In partnership with the AARP Public Policy Institute, IA2 worked with a team of aarpppilogo
researchers, including board member Dr. R. Turner Goins from Western Carolina University and Dr. Marc Schure from Montana State University to conduct an analysis of selected information using the U.S. Census Bureau’s American Community Survey (ACS) data.
Lifelong Disparities among Older American Indians and Alaska Natives
Older American Indians and Alaska Natives (AI/ANs) constitute a population that will grow substantially over the next 30 years. Such growth follows an increase over the previous decade that is nearly three times more than other races.
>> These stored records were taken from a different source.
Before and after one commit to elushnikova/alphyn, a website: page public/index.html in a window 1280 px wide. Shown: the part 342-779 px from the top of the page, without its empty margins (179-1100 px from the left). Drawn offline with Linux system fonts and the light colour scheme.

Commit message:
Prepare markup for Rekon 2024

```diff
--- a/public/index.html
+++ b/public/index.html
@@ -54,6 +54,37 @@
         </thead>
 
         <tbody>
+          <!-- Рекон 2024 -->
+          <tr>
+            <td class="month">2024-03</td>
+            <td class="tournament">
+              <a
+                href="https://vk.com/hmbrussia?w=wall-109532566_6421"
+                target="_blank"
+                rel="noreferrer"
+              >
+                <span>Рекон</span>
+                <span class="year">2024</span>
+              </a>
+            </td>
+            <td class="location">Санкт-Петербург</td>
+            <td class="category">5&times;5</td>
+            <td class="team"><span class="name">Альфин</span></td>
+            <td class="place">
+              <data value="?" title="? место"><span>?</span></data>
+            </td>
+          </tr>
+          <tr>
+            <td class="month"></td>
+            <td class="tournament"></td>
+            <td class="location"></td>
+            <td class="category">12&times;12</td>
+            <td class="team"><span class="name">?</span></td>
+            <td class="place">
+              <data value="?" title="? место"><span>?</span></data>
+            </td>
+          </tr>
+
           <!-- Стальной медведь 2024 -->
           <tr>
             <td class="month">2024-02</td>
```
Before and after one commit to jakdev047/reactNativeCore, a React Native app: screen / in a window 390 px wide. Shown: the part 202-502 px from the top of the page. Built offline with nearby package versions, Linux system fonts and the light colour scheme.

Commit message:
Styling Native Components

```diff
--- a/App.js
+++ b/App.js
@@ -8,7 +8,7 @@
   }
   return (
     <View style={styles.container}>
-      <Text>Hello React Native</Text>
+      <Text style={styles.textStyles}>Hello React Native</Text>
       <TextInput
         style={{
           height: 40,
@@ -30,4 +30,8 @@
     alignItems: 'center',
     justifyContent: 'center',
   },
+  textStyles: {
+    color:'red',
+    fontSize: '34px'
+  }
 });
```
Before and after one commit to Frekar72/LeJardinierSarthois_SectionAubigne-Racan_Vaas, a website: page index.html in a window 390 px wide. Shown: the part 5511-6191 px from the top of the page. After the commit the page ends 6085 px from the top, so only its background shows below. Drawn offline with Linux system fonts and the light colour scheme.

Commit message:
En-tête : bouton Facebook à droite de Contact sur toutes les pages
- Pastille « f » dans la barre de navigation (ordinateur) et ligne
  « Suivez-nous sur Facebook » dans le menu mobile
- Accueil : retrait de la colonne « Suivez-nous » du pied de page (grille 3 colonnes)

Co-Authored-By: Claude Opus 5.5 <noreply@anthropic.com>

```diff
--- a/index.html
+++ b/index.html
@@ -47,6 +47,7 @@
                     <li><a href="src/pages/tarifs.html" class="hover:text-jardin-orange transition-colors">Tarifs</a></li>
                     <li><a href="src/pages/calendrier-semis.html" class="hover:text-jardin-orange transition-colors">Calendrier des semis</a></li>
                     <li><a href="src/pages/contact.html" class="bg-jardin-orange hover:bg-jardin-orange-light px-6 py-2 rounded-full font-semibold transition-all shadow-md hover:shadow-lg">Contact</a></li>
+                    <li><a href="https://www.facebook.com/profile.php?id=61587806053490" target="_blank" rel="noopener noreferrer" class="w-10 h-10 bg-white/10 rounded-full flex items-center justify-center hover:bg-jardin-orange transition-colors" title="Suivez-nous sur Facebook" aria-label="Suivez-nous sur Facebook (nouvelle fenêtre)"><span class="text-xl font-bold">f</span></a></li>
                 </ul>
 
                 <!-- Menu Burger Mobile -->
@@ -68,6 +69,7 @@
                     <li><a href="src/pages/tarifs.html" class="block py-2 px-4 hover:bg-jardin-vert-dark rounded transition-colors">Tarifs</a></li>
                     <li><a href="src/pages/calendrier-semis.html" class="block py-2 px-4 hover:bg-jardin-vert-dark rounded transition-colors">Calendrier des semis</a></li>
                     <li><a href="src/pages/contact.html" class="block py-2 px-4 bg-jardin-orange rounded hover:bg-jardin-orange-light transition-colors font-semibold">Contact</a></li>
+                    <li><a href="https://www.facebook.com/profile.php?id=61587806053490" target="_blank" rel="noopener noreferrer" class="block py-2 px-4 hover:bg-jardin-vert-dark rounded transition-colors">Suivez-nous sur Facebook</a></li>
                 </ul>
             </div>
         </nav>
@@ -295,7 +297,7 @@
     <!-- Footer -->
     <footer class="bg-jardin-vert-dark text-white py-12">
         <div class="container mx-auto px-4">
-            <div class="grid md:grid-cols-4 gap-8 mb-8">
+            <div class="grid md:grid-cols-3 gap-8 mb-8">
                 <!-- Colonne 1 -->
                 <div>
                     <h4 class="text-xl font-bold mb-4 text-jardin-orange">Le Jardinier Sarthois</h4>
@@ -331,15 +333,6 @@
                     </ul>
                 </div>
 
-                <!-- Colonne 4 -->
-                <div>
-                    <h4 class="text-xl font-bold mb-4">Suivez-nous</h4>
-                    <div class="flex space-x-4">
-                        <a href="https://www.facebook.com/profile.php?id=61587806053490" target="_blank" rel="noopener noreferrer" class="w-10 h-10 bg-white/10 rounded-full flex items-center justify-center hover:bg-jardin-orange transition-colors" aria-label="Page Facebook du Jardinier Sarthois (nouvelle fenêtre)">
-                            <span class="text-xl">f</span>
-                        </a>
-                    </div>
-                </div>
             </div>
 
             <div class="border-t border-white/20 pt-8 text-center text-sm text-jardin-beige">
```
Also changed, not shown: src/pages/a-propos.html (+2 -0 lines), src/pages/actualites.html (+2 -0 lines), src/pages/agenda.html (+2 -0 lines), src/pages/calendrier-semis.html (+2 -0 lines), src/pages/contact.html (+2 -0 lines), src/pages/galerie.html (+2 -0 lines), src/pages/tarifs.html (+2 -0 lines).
Numbers of AI/ANs ages 65 and over will triple, and the oldest cohort (ages 85 and over) is projected to increase more than sevenfold by 2050. The socioeconomic and health cover- age disparities that have historically characterized their lives remain, to a large extent, unresolved. This report outlines the demographics of this growing cohort and concludes with recommendations for coordinating programmatic resources to better serve it.
More than 5.2 million people in the United States are American Indian or Alaska Native (AI/ AN), either alone or in combination with one or more other races. From 2000 to 2010, the AI/AN population grew 27 percent, increasing nearly three times faster than did the total population. The number of AI/ANs ages 65 and older is projected to more than triple from 464,000 in 2012 to 1,624,000 in 2050. The number of AI/ANs 85 years of age and older is projected to increase from 42,000 in 2012 to 300,000 in 2050 more than seven-fold increase.
This report uses American Community Survey (ACS) data from the US Census to provide a national overview Race Breakdown from AARP AIAN Report_20151117-2of demographic and social characteristics of those AI/ANs ages 50 years or older. Population-based data contribute to informing policy, establishing funding priorities, and antic- ipating service needs. Although information is available about the AI/AN population as a whole, relatively little is known about older AI/ANs.
This report uses ACS estimates of those who identify their race as AI/AN alone or in combination with one or more races.4 Researchers note variations in demographic and social characteristics between those who report their race as AI/AN alone and those who report as AI/AN combined with other races. American Indians who
identify as AI/AN alone and who live on or near reservations have been found to experience the greatest socioeconomic disparities within the AI/AN population.